At the macro level, the story is consistent.
If you read last week’s update then you know this week’s theme; the sell-side is feeling bullish and the majority are continuing to tell their client base of institutional portfolio managers to stay long this market. While this continued optimism stands in contrast to a surprising drop in consumer confidence last week, it remains consistent with the tone of a market that rallied an additional 2% during the same period of time.
Continued optimism shouldn’t be a surprise to anyone that’s been following First Coverage sentiment this year. Outside of the confidence number mentioned above, both economic and corporate data were scarce last week. Subsequently, without any real obstacles to barrel through, a rally in motion will, once again, stay in motion.
Six of One, Half Dozen of Another
That being said, the week upcoming is different and is one full of new data on retail sales, housing and inflation. And while some might expect that ahead of this batch of news a more “cautious” stance would be taken by the sell-side, one would be only partially correct.
Certainty of the sell-side can be shown by looking at the number of new ideas being opened compared to the amount of old ideas being closed, and this ratio is negative for the second week in a row. Underlying this data, there is a small but growing percentage of the sell-side that is calling it a day. While they are not getting bearish, this small but vocal minority is definitely suggesting clients lock in some profits.
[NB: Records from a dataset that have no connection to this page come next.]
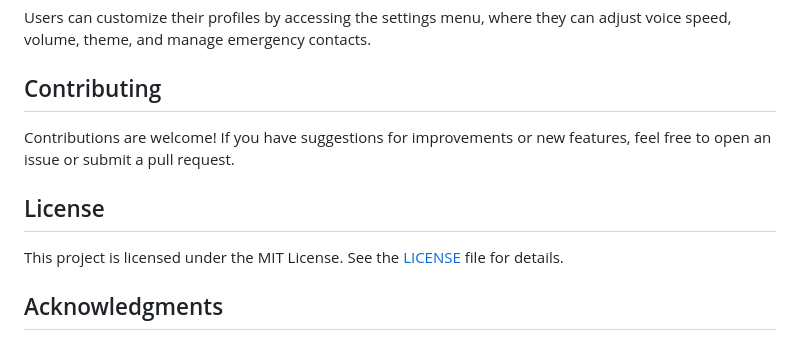
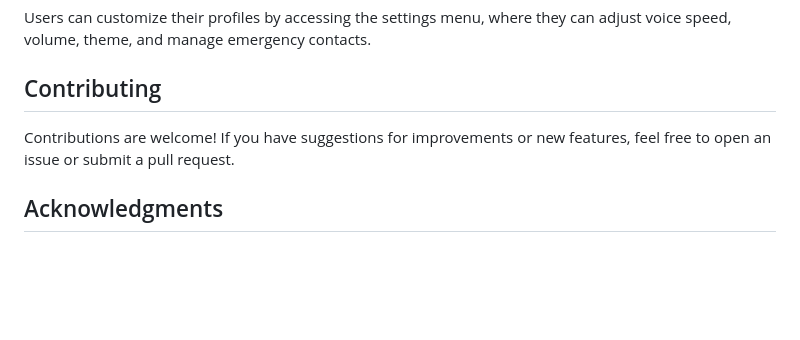
Before and after one commit to Yogi1107/Disability-Assistant-Application, a Markdown page: README.md, the part around the change. Drawn GitHub-style; blank space fills up the shorter version.

```diff
--- a/README.md
+++ b/README.md
@@ -53,9 +53,6 @@ Users can customize their profiles by accessing the settings menu, where they ca
 ## Contributing
 Contributions are welcome! If you have suggestions for improvements or new features, feel free to open an issue or submit a pull request.
 
-## License
-This project is licensed under the MIT License. See the [LICENSE](LICENSE) file for details.
-
 ## Acknowledgments
 - Thanks to the developers of the libraries used in this project, including OpenCV, MediaPipe, and others.
 - Special thanks to the community for their support and contributions to accessibility technologies.
```
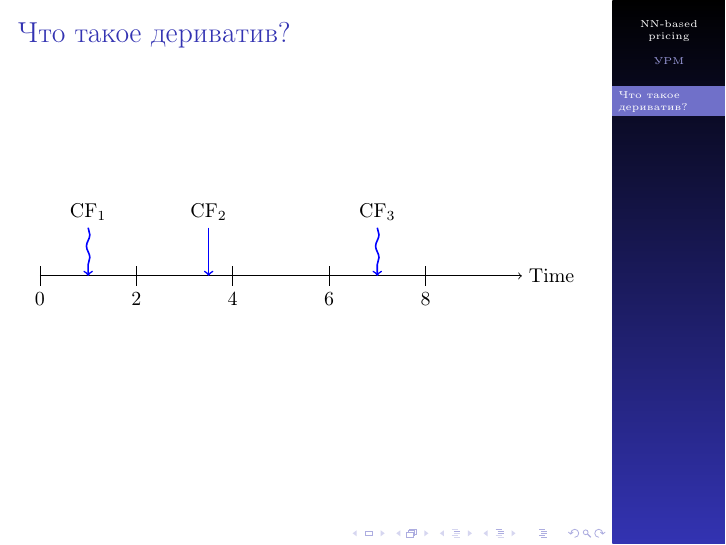
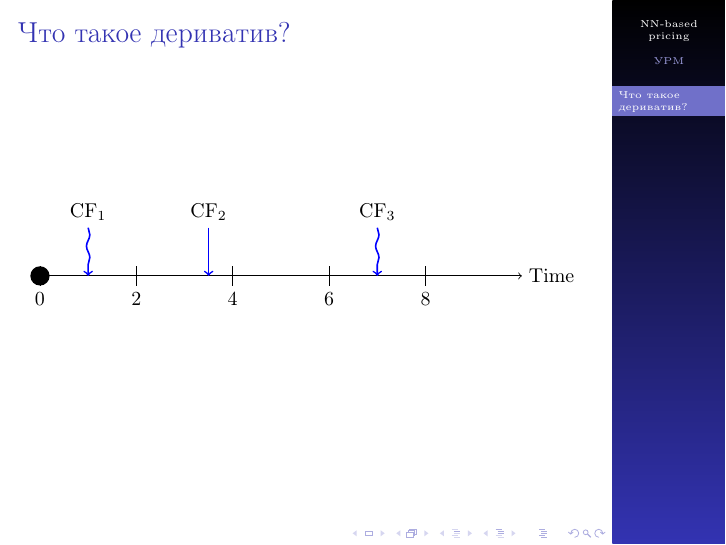
Before and after one commit to v0r0bi0v/DerivativesPricingViaML, LaTeX slides (slides.tex): page 2 of 3. Compiled offline with pdfLaTeX.

Commit message:
AUTO-COMMIT 2025-01-10 20:25:44 MSK +0300

```diff
--- a/slides.tex
+++ b/slides.tex
@@ -64,7 +64,7 @@
         \begin{tikzpicture}[scale=0.85]  % Масштабирование всей картинки
             decoration={snake, amplitude=6mm, segment length=4mm}
             % Ось времени
-            % \fill[black] (0,0) circle (0.2) node[below] {0}; % Жирная точка в нуле
+            \fill[black] (0,0) circle (0.2); % Жирная точка в нуле
             \draw[->] (0,0) -- (10,0) node[right] {Time}; % Линия оси времени
 
             % Отметки на оси времени
```
Also changed, not shown: pdf/slides.pdf, 1 other file.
However, on the other side, there is a much larger percentage of the sell-side that continue to contribute to an upwards creep in the market sentiment level. It appears as if those that have decided to still suggest new capital allocations have also decided that nothing on the horizon could constitute a meaningful enough surprise to derail a perfectly enjoyable year-end rally.
Risk is no Longer a Four Letter Word
And that means that amongst those still doling out advice; a healthy risk appetite is back.
Not only is the sell-side being bolder in the face of many important data points, but once again the sell-side is suggesting that the buy-side live life on the edge for these last six weeks of 2009 and purchase financial stocks.
Sentiment surrounding the financial industry has seen strong bullish movement for the past two weeks and is now, once again, the most bullish industry as measured by sentiment amongst the sell-side. We’ve often talked about the fact that it would be unlikely to see a sustained break in the rally until the industries that brought us this far, technology and financials, were abandoned. To date, we are clearly seeing nothing that would be consistent with that type of break occurring in this massive run that’s been ongoing since the beginning of March.
Stocks to Watch
Over the last week, the following stocks had the largest bullish and bearish sentiment shifts amongst the sell-side.